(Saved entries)
═══

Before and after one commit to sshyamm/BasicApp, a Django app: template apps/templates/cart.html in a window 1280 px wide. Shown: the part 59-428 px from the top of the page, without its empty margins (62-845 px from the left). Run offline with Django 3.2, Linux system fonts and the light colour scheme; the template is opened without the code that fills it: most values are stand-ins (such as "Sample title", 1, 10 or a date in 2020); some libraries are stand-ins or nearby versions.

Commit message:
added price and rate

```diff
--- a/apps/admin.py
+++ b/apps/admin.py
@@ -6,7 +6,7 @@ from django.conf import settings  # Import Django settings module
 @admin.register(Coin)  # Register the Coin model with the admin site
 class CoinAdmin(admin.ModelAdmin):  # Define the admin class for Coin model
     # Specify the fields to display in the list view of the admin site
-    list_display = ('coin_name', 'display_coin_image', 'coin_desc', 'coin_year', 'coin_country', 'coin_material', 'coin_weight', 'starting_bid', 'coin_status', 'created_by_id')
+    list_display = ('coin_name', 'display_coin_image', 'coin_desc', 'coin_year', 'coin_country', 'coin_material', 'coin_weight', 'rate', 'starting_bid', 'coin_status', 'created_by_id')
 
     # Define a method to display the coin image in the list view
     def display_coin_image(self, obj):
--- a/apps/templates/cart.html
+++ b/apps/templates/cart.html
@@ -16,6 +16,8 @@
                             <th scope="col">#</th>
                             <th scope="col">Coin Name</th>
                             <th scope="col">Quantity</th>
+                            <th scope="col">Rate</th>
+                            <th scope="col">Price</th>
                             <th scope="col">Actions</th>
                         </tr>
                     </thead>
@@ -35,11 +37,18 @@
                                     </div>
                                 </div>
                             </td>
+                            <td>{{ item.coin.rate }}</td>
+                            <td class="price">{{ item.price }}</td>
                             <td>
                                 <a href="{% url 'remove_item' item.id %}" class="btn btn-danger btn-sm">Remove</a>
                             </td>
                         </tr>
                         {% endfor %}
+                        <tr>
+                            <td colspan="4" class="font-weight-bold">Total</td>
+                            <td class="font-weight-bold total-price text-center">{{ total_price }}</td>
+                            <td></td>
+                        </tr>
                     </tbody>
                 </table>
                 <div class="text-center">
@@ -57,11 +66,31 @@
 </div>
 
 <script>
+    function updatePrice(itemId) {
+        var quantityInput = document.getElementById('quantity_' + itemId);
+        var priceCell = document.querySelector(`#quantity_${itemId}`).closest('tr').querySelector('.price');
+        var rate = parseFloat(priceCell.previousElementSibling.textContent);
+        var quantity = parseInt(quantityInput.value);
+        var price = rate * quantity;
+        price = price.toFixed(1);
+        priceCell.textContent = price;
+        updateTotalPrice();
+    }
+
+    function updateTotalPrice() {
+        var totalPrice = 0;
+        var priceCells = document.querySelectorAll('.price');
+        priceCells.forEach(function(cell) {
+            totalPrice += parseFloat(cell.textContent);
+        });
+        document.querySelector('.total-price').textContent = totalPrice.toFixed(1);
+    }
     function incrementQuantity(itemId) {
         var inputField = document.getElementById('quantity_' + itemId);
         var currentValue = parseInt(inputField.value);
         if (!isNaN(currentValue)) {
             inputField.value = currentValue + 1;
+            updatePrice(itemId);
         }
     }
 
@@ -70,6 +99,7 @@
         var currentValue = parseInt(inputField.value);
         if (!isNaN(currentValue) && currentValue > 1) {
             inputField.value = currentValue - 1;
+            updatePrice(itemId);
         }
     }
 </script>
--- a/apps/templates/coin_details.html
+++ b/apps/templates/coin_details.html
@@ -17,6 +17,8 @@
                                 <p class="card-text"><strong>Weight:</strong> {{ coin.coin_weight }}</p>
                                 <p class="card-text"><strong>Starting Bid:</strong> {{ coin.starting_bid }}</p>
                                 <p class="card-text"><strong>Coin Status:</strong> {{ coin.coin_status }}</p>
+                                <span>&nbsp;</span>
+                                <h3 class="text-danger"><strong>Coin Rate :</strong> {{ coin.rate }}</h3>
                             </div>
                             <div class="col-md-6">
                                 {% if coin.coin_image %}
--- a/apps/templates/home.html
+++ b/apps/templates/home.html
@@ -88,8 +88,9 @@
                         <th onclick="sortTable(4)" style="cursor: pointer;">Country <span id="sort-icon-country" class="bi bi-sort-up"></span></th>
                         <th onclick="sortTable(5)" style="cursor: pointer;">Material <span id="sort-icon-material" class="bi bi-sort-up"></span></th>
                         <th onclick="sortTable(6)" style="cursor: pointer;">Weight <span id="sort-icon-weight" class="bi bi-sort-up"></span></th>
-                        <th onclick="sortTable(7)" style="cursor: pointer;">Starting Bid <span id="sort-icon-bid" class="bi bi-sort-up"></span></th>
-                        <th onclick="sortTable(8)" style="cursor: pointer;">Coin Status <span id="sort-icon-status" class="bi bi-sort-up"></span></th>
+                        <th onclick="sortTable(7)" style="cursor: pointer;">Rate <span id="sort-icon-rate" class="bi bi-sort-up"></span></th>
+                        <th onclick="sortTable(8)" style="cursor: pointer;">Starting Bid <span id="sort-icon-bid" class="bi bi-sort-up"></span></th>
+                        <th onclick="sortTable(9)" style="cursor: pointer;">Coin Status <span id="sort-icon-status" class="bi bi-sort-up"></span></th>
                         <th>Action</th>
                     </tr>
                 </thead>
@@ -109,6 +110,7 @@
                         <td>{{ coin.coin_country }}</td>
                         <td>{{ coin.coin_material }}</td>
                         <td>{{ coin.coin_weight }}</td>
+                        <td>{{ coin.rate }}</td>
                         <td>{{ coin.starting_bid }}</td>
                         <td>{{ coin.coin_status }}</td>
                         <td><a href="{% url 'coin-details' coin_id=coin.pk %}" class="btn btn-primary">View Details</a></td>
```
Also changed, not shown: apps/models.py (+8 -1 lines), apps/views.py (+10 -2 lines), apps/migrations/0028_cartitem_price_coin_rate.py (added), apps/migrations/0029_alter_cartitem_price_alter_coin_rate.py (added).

═══

Look through the entries and work out how many lines have the word "center" in them; reply with that number only.

■ **YOUR SOLUTION**: 2